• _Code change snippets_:
=-=-=

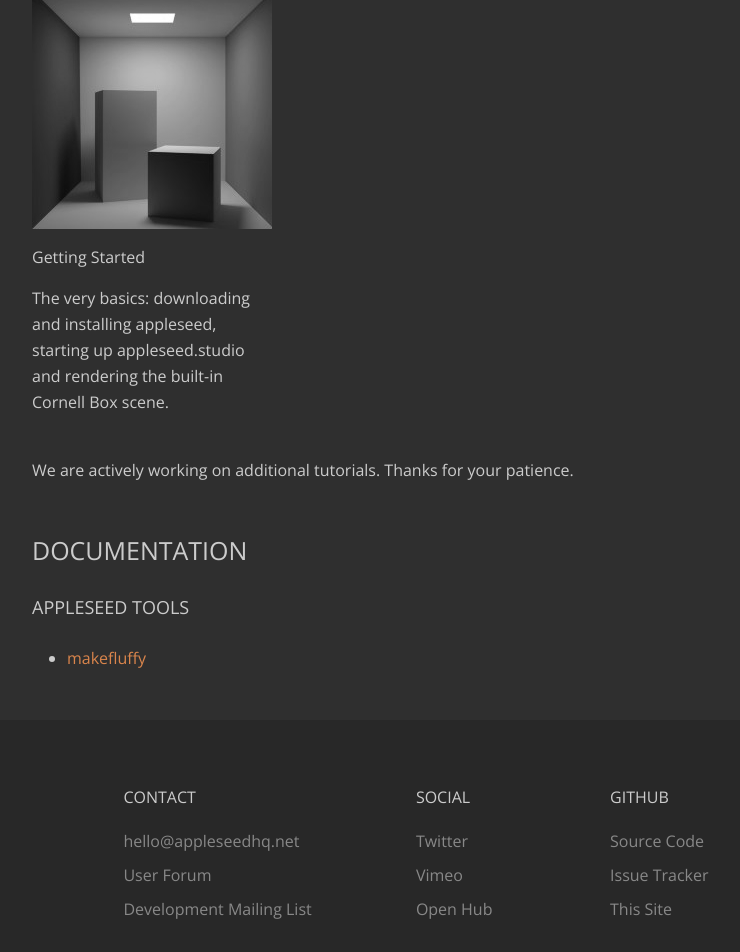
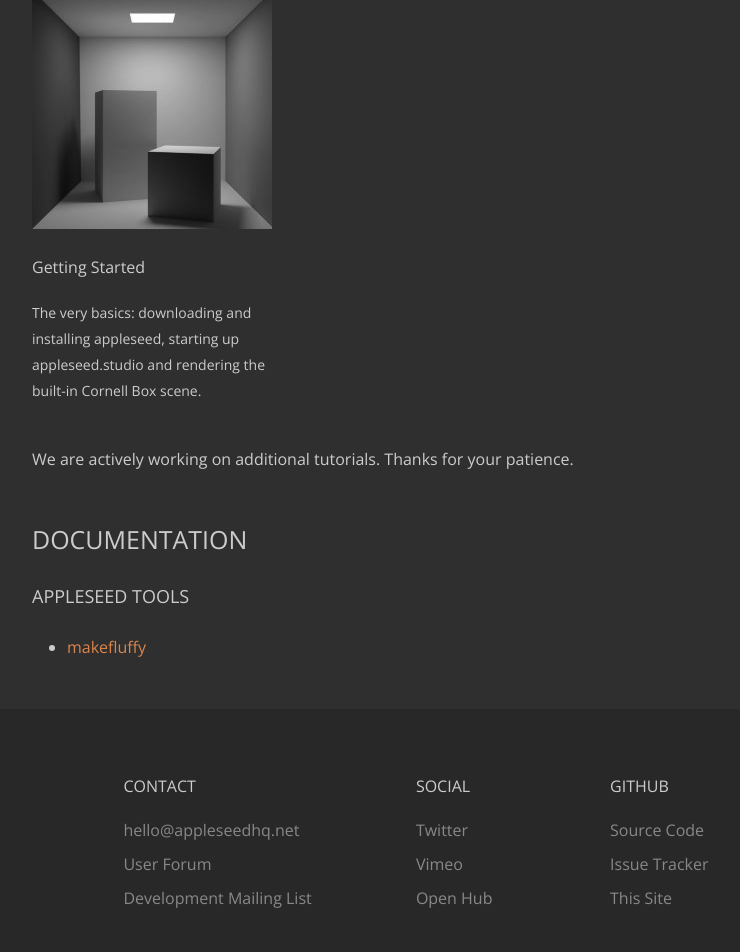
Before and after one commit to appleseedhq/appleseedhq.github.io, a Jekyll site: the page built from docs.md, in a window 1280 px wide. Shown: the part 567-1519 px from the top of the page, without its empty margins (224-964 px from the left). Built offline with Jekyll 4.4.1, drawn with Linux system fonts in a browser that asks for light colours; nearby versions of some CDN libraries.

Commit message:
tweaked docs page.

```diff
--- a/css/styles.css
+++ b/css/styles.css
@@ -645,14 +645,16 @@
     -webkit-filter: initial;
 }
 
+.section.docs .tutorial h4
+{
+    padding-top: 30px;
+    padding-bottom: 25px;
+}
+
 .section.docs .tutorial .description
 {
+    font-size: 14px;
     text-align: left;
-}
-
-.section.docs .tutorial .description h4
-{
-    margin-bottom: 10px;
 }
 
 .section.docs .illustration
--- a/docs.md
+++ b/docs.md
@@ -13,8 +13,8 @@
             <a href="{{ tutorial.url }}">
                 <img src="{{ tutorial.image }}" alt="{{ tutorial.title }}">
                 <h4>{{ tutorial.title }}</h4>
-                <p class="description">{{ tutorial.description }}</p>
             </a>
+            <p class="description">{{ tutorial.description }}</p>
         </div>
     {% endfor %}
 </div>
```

=-=-=

• _Goal of the exercise_: What is the number of lines in the data holding the word "title"? Reply with that number only.

• _Exercise result_: 2